From here, a journey of tortuous proportions, with an endless array of false identities and masked characters infiltrate the story to tease, to misguide, to ultimately attempt to halt David from trying to figure out what’s happened to Claire. As he descends further to the truth, it becomes apparent that Claire had many, many secrets, which if known, could cost David his life.
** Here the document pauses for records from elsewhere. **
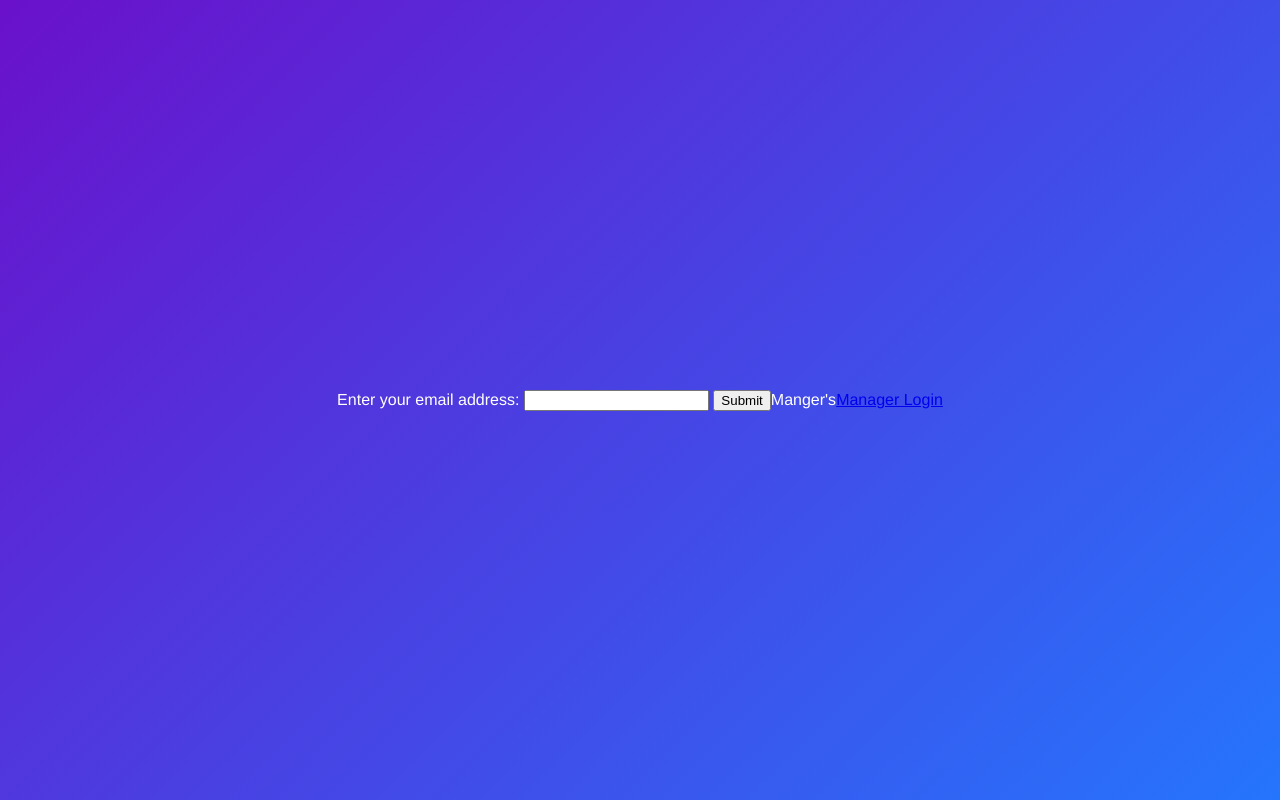
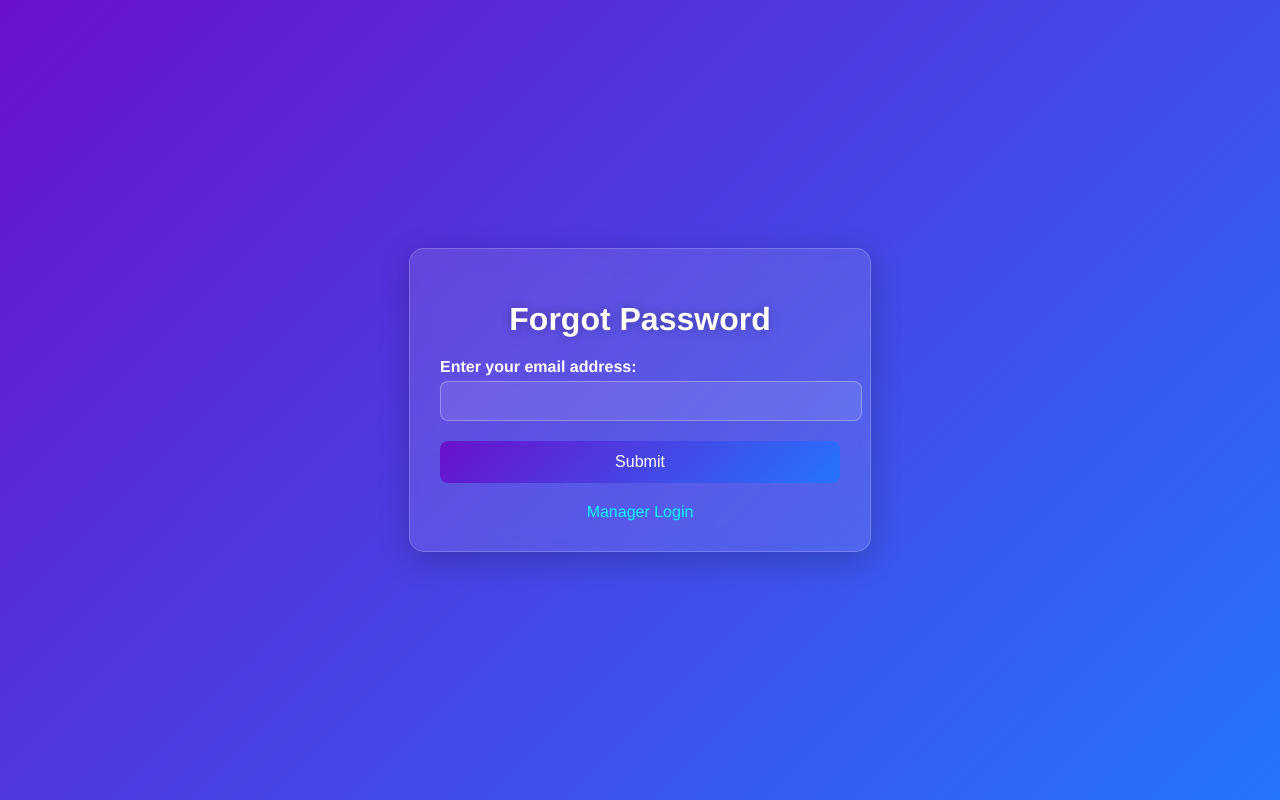
Before and after one commit to Prakhar046/Render, a Django app: page /manager/forgot_password/ in a window 1280 px wide. Run offline with Django 4.2, Linux system fonts and the light colour scheme.

Commit message:
udated manager forgotpassword

```diff
--- a/Manager/templates/manager_forgot_password.html
+++ b/Manager/templates/manager_forgot_password.html
@@ -134,6 +134,11 @@
 <body>
 
 
+<!-- Forgot Password Container -->
+<div class="forgot-password-container">
+    <h1>Forgot Password</h1>
+
+
 <!-- Display error or success message -->
  {% if error_message %}
  <div class="alert alert-danger" role="alert">
@@ -149,12 +154,19 @@
 
 <form method="post">
     {% csrf_token %}
+    <div class="form-group">
     <label for="email">Enter your email address:</label>
     <input type="email" name="email" id="email" required>
-    <button type="submit">Submit</button>
+</div>
+    <button type="submit" class="btn-primary">Submit</button>
 </form>
-<label> Manger's</label><br>
+{% comment %} <label> Manger's</label><br> {% endcomment %}
+
+<!-- Login Link -->
+<div class="login-link">
 <a href="/manager/login/">Manager Login</a>
+</div>
+</div>
 
 </body>
 </html>
```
It’s a pretty simple story, with no real bells or whistles to promote in flashy PR material, and yet it’s this simplicity which allows audiences to take this journey. The nuances in David and Claire’s relationship, their day jobs and how they get by as young adults, how they interact when each of them comes home at the end of the day, are all accessible, forthright glances into our own lives. These characters are excitedly relatable, especially Paul’s fine turn as David, tough when he needs to be, totally vulnerable the rest of the time. A good role for him.
He carries the film well on his shoulders, with help from co-stars Garrett Dillahunt, Terry Chen, Dean Redman, and Zachary Knighton – who personifies the true definition of a classic supporting actor; In his precious few moments onscreen – he easily subterfuges Paul’s mast and takes the scene for himself. If he keeps up this kind of good work, he’ll go very far. He has that old fashioned magical something-something about him that makes you pay attention.
The script is written by Whedon, who is making his directorial debut here. It’s got all the aplomb and emotional verve you’d expect from a Whedon, replete with social relevance, churning plot twists, and cautious structure. However, he fails to bring out any real sense of danger for all he’s given us. It seems at times, that his consistencies were spent on polishing the look of the film instead of delivering us totally unawares to a rendered unnerved experience. That’s what the film needed, and only appears slightly below the surface. This shouldn’t be a problem for the first time director. It’s clear Whedon is sifting through this first venture, to greater waters.
It would be easy to conclude that elements of a vision for this tale are just as missing as the lead heroin, but when it all comes down, Come and Find Me acts as a representation of where the film industry seems to be heading. It’s a deft exploration into mystery and absolution and, while playing it too safe and tame, provides a nonetheless (somewhat) satisfying experience, that should bring Saban Films some recognition to continue to progress as a feature film company, and keep Aaron Paul on the rise he’s embarking on.